The problem: All lines from the one with "Above is the later version." to the end of the entries below must be written out exactly. Leave out any other line.

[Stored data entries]
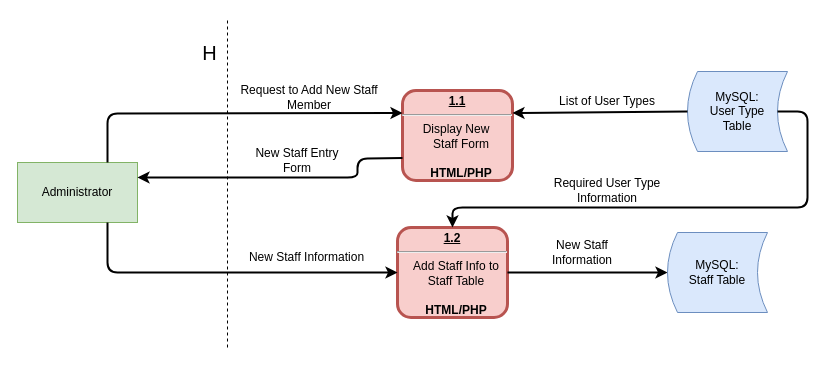
Earlier version of the draw.io diagram page "1: Create Staff" (2 of 20) of Diagrams/DFD/Level 1 DFDs.drawio (Harlento/SchedulingSystem). Source tidied: cells renumbered, new cells numbered last; positions are measured from the earlier drawing's top-left corner, leaving out a move shared by most shapes. Both pictures are drawn from the tidied source at 100%, with x=0, y=0 at pixel (17, 17).
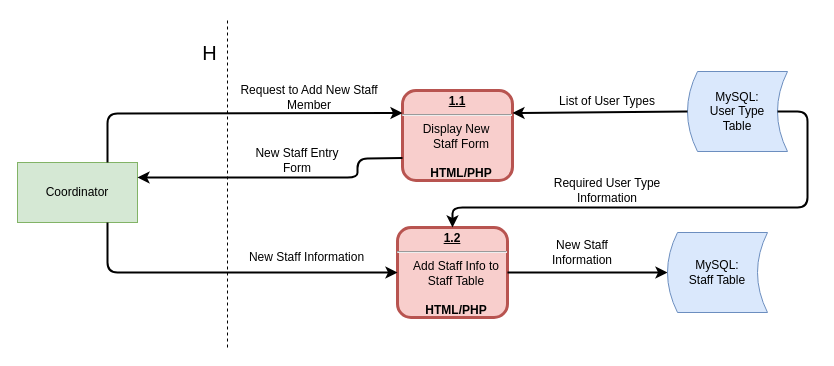
Above is the later version.

The edit, as a diff of the source:
```diff
@@
-    <mxCell id="3" value="Administrator" style="rounded=0;whiteSpace=wrap;html=1;fillColor=#d5e8d4;strokeColor=#82b366;" parent="1" vertex="1">
+    <mxCell id="3" value="Coordinator" style="rounded=0;whiteSpace=wrap;html=1;fillColor=#d5e8d4;strokeColor=#82b366;" parent="1" vertex="1">
       <mxGeometry y="145" width="120" height="60" as="geometry" />
     </mxCell>
```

The completed task:
Above is the later version.

The edit, as a diff of the source:
```diff
@@
-    <mxCell id="3" value="Administrator" style="rounded=0;whiteSpace=wrap;html=1;fillColor=#d5e8d4;strokeColor=#82b366;" parent="1" vertex="1">
+    <mxCell id="3" value="Coordinator" style="rounded=0;whiteSpace=wrap;html=1;fillColor=#d5e8d4;strokeColor=#82b366;" parent="1" vertex="1">
       <mxGeometry y="145" width="120" height="60" as="geometry" />
     </mxCell>
```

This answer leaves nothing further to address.